At the Heard Museum, a collection of photographs, drawings and paintings by a famous color theorist give insight into the strong sense of order and harmony in pre-Columbian architecture found south of the border. “In the example of Josef Albers, his complex study of color and geometry are spare and direct,” notes Martin. “His work is very architectural in the style of the Bauhaus movement with color studies that are intricate yet bold. This is a perfect look to incorporate into contemporary settings that demand a clean, crisp aesthetic.”
“Agnes Pelton: Desert Transcendentalist”
Phoenix Art Museum
March 9, 2019-Sept. 8, 2019
A leading trend in home decor this spring is the modern bohemian look—a softened take on the eclectic, globally inspired aesthetic that has seen the rebirth of macramé and the rise of sophisticated pastels and curvaceous forms in everything from furniture design to home accessories. While this trend is undoubtedly contemporary, its roots seem to extend as far back as the mid-20th century, when modernist painter Agnes Pelton was conjuring ethereal abstractions from the Southwestern landscape.
Debuting at Phoenix Art Museum this spring, the largest survey of works by the little-known artist will show a range of paintings demonstrating Pelton’s interest in esoteric subjects, including numerology and Agni Yoga, translated into dreamy abstract compositions. “It’s difficult to pinpoint Pelton’s exact influences because she often worked in isolation and her pieces are so imaginative,” explains exhibit curator Gilbert Vicario. “But she always anchored her paintings in the earth. You’ll see iterations of mountains, desert landscapes, flora, light and fire throughout her work, but each one is different from the last.” Reactions to Pelton’s paintings are often visceral and emotional says Vicario, which he believes stems from the luscious color and mysterious forms present in each piece.

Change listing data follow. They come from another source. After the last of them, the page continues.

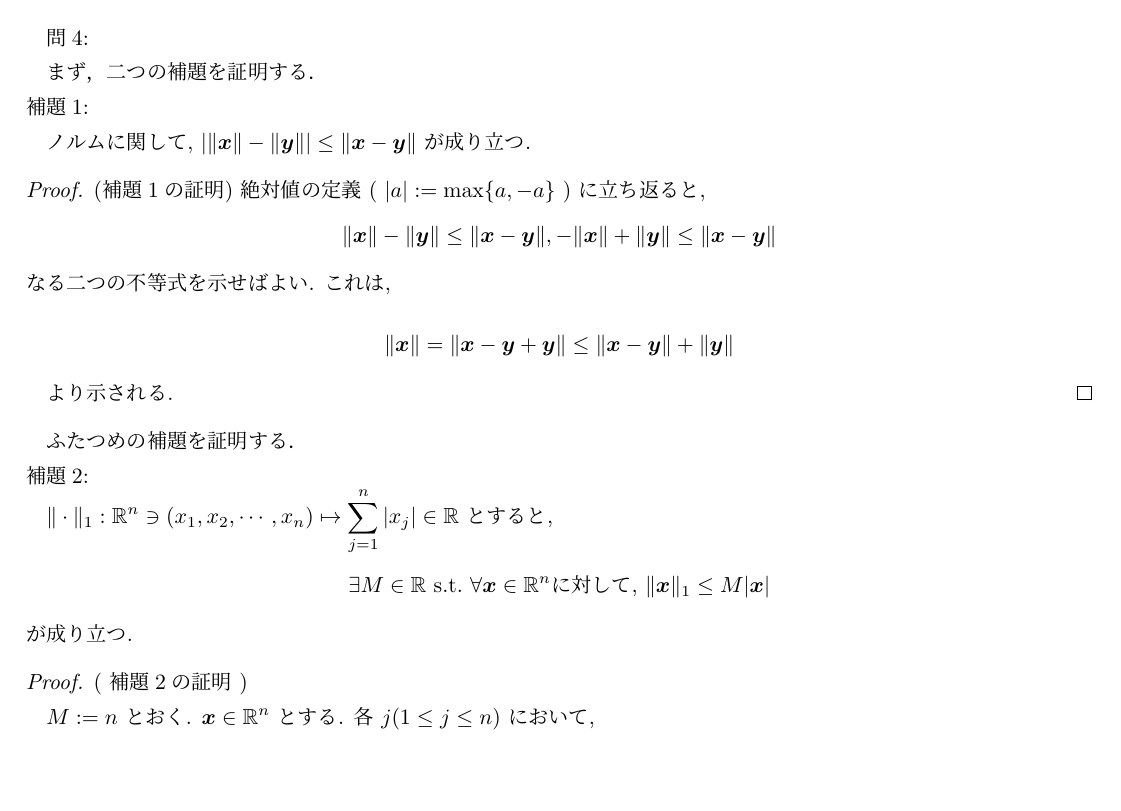
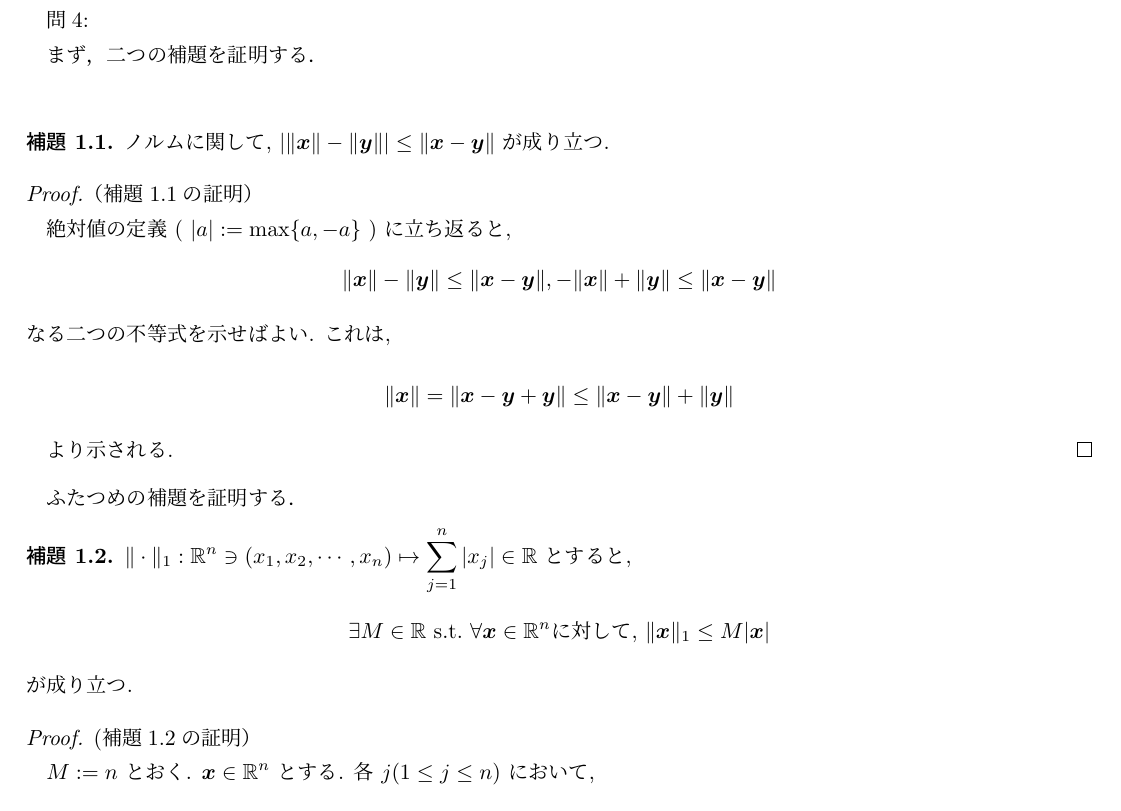
Before and after one commit to the-team-of-making-mathematics-texts/kaiseki-nyumon-sugiura-answers, a LaTeX document (kaitou.tex): part of page 14 of 24, cut so that both start at the same text, the shorter picture padded with empty space. Compiled offline with upLaTeX and dvipdfmx.

Commit message:
定理環境を追加．

```diff
--- a/kaitou.tex
+++ b/kaitou.tex
@@ -11,6 +11,13 @@
 \usepackage{framed}
 \usepackage{latexsym}
 \everymath{\displaystyle}
+
+\theoremstyle{definition}
+\newtheorem{theo}{定理}[section]
+\newtheorem{prop}{命題}[section]
+\newtheorem{defi}{定義}[section]
+\newtheorem{lemm}{補題}[section]
+\newtheorem{exam}{具体例}[section]
 %
 \geometry{left=10mm,right=10mm,top=5mm,bottom=10mm}
 %
@@ -497,9 +504,11 @@ $x \in \mathbb{Q}$のとき，$ x=\frac{p}{q}(p，q \in \mathbb{Z}，q>0)$とす
 \subsection{p72,73,74}
 問4:\par
 まず，二つの補題を証明する．\\
-補題1:\par
+\begin{lemm}
+	\label{p72:問4.1}
 	ノルムに関して, $| \| \bm x  \|- \| \bm y \| | \leq \| \bm x - \bm y \|$ が成り立つ.
-\begin{proof} (補題1の証明)
+\end{lemm}
+\begin{proof} （補題\ref{p72:問4.1}の証明）\par
 	絶対値の定義 ( $| a | : = \max \{ a , -a \}$ ) に立ち返ると,
 %
 		\[
@@ -514,9 +523,9 @@ $x \in \mathbb{Q}$のとき，$ x=\frac{p}{q}(p，q \in \mathbb{Z}，q>0)$とす
 
 	より示される.
 \end{proof}
-ふたつめの補題を証明する．\\
-補題2:\par
-
+ふたつめの補題を証明する．
+\begin{lemm}
+	\label{p72:問4.2}
 	$\| \cdot \|_1 : \mathbb R^n \ni ( x_1 , x_2 , \cdots , x_n ) \mapsto \sum_{j=1} ^ n |x_j| \in \mathbb R$ とすると,
 %
 		\[
@@ -524,7 +533,8 @@ $x \in \mathbb{Q}$のとき，$ x=\frac{p}{q}(p，q \in \mathbb{Z}，q>0)$とす
 		\]
 %
 	が成り立つ.
-\begin{proof} ( 補題2の証明 )
+\end{lemm}
+\begin{proof} (補題\ref{p72:問4.2}の証明）\par
 
 	$M : = n$ とおく. $\bm x \in \mathbb R^n$ とする. 各 $j ( 1 \leq j \leq n )$ において,
 %
```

Take a page from Pelton’s book and infuse your interiors with a sense of otherworldly whimsy grounded in natural silhouettes and materials. Soft hues, glittering light fixtures and touchable textiles mixed with references to earthy elements, such as flowers, water and wood, will impart a sense of balance to an interior scene while celebrating imagination and beauty.
“Josef Albers in Mexico”
The Heard Museum
Feb. 1, 2019-May 27, 2019
Originally organized by the Solomon R. Guggenheim Foundation, this exhibit has traveled to our neck of the woods to give the Valley a glimpse into the inspired musings of the father of color theory. “After the Bauhaus was closed down in 1933, Josef Albers and his wife, Anni, moved to New York, where they began taking numerous road trips to and through Latin America,” explains Erin Joyce, fine arts curator at the Heard. “The couple was completely taken with the abstract geometric vocabulary they found in the pre-Columbian architecture in Mexico.” Photographs that Albers took while visiting sites such as Teotihuacán, Chichén Itza and Monte Albán, as well as the famous paintings they inspired, make up the exhibition, which looks at a two-pronged narrative of Albers’ color theory: how we interact with color and how place is informed by it.
When it comes to emulating Albers’ love of Mexico—with its simple reductivity of clean lines and “local color”—into your own home, Joyce suggests using this dualistic approach as a guiding light. “In any good design, you want to reference place and determine how you want to interact with different hues,” she says. “Just as important is how color interacts with itself.” To incorporate the essence of Albers’ modern, vibrant artworks into your home, seek out a place you want to evoke—whether it’s a city, building, park or cafe, and find a balance of clean lines, orderly geometry and bold color to reference its essence.